> [PROBLEM REQUIREMENTS]:
Please copy every line of the records below that holds the word "widgets".
== DATA FOR THIS EXERCISE
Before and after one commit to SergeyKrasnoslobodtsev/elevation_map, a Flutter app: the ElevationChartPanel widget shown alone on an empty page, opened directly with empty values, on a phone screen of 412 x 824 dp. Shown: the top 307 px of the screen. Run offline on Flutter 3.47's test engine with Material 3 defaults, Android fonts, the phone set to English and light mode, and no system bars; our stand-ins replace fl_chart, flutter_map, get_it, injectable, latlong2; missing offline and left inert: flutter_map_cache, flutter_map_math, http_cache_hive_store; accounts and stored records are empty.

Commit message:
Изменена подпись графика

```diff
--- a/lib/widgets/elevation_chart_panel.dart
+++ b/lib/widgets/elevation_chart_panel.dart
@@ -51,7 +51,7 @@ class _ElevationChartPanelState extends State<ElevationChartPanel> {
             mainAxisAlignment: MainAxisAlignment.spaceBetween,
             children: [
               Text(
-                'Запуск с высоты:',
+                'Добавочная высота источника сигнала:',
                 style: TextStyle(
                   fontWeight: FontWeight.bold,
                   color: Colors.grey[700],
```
====
> [TASK SOLUTION]:
--- a/lib/widgets/elevation_chart_panel.dart
+++ b/lib/widgets/elevation_chart_panel.dart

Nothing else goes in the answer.